- [TO DO]: The answer must be a word-for-word copy of the records below, with every picture left out.

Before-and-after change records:
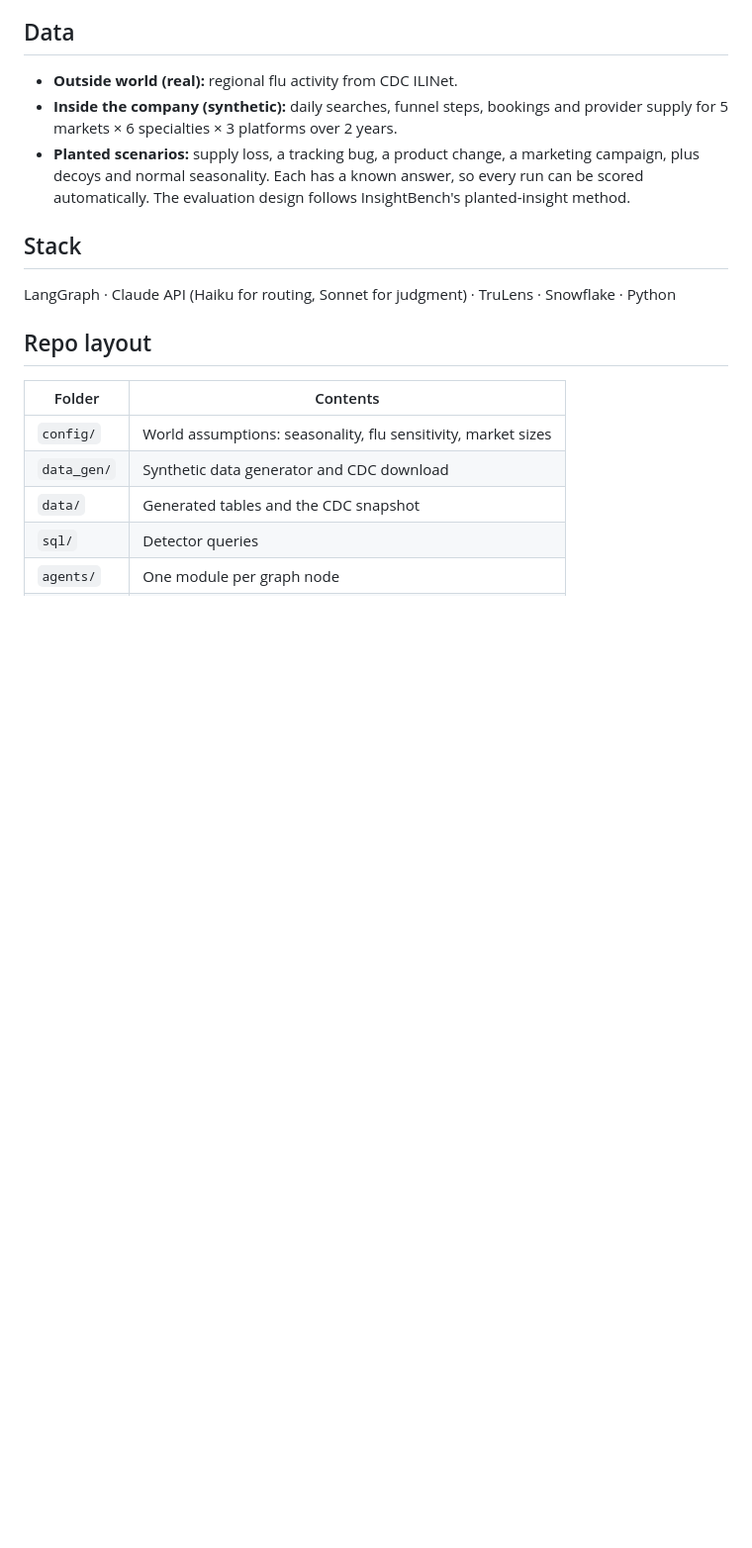
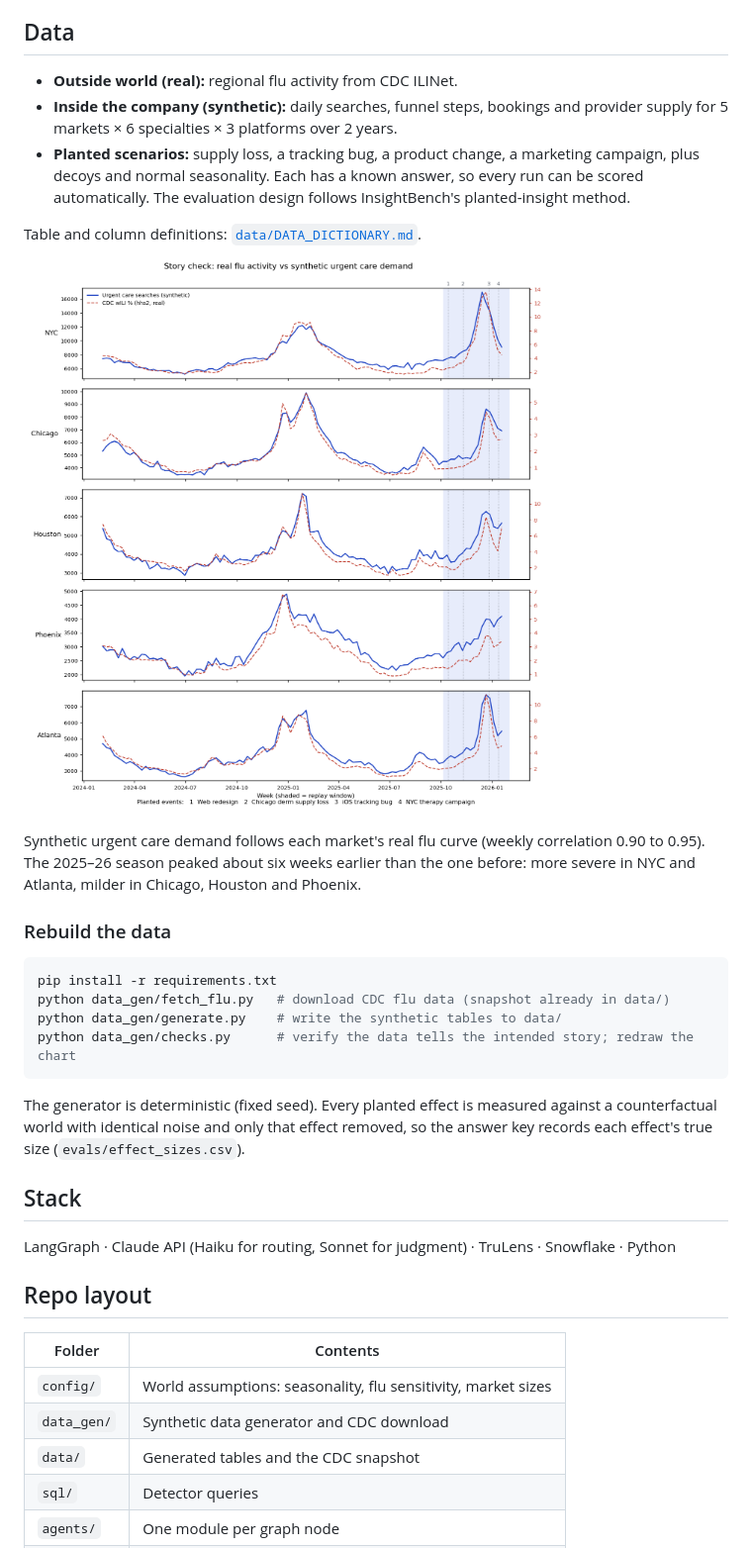
Before and after one commit to stellawwww/data-agent-orchestration, a Markdown page: README.md, the part around the change. Shown at 99% size. GitHub-like rendering; pictures changed too: docs/story_check.png (added); blank space fills up the shorter version.

````diff
--- a/README.md
+++ b/README.md
@@ -13,6 +13,23 @@ Each run replays one past week of a two-sided healthcare booking marketplace (pa
 - **Outside world (real):** regional flu activity from CDC ILINet.
 - **Inside the company (synthetic):** daily searches, funnel steps, bookings and provider supply for 5 markets × 6 specialties × 3 platforms over 2 years.
 - **Planted scenarios:** supply loss, a tracking bug, a product change, a marketing campaign, plus decoys and normal seasonality. Each has a known answer, so every run can be scored automatically. The evaluation design follows InsightBench's planted-insight method.
+
+Table and column definitions: [`data/DATA_DICTIONARY.md`](data/DATA_DICTIONARY.md).
+
+![Real CDC flu activity vs synthetic urgent care demand](docs/story_check.png)
+
+Synthetic urgent care demand follows each market's real flu curve (weekly correlation 0.90 to 0.95). The 2025–26 season peaked about six weeks earlier than the one before: more severe in NYC and Atlanta, milder in Chicago, Houston and Phoenix.
+
+### Rebuild the data
+
+```bash
+pip install -r requirements.txt
+python data_gen/fetch_flu.py   # download CDC flu data (snapshot already in data/)
+python data_gen/generate.py    # write the synthetic tables to data/
+python data_gen/checks.py      # verify the data tells the intended story; redraw the chart
+```
+
+The generator is deterministic (fixed seed). Every planted effect is measured against a counterfactual world with identical noise and only that effect removed, so the answer key records each effect's true size (`evals/effect_sizes.csv`).
 
 ## Stack
 
````
Also changed, not shown: AGENTS.md (+5 -2 lines), data/DATA_DICTIONARY.md (added, +79 -0 lines), 15 other files.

- [SOLVED PROBLEM]:
Before and after one commit to stellawwww/data-agent-orchestration, a Markdown page: README.md, the part around the change. Shown at 99% size. GitHub-like rendering; pictures changed too: docs/story_check.png (added); blank space fills up the shorter version.

````diff
--- a/README.md
+++ b/README.md
@@ -13,6 +13,23 @@ Each run replays one past week of a two-sided healthcare booking marketplace (pa
 - **Outside world (real):** regional flu activity from CDC ILINet.
 - **Inside the company (synthetic):** daily searches, funnel steps, bookings and provider supply for 5 markets × 6 specialties × 3 platforms over 2 years.
 - **Planted scenarios:** supply loss, a tracking bug, a product change, a marketing campaign, plus decoys and normal seasonality. Each has a known answer, so every run can be scored automatically. The evaluation design follows InsightBench's planted-insight method.
+
+Table and column definitions: [`data/DATA_DICTIONARY.md`](data/DATA_DICTIONARY.md).
+
+![Real CDC flu activity vs synthetic urgent care demand](docs/story_check.png)
+
+Synthetic urgent care demand follows each market's real flu curve (weekly correlation 0.90 to 0.95). The 2025–26 season peaked about six weeks earlier than the one before: more severe in NYC and Atlanta, milder in Chicago, Houston and Phoenix.
+
+### Rebuild the data
+
+```bash
+pip install -r requirements.txt
+python data_gen/fetch_flu.py   # download CDC flu data (snapshot already in data/)
+python data_gen/generate.py    # write the synthetic tables to data/
+python data_gen/checks.py      # verify the data tells the intended story; redraw the chart
+```
+
+The generator is deterministic (fixed seed). Every planted effect is measured against a counterfactual world with identical noise and only that effect removed, so the answer key records each effect's true size (`evals/effect_sizes.csv`).
 
 ## Stack
 
````
Also changed, not shown: AGENTS.md (+5 -2 lines), data/DATA_DICTIONARY.md (added, +79 -0 lines), 15 other files.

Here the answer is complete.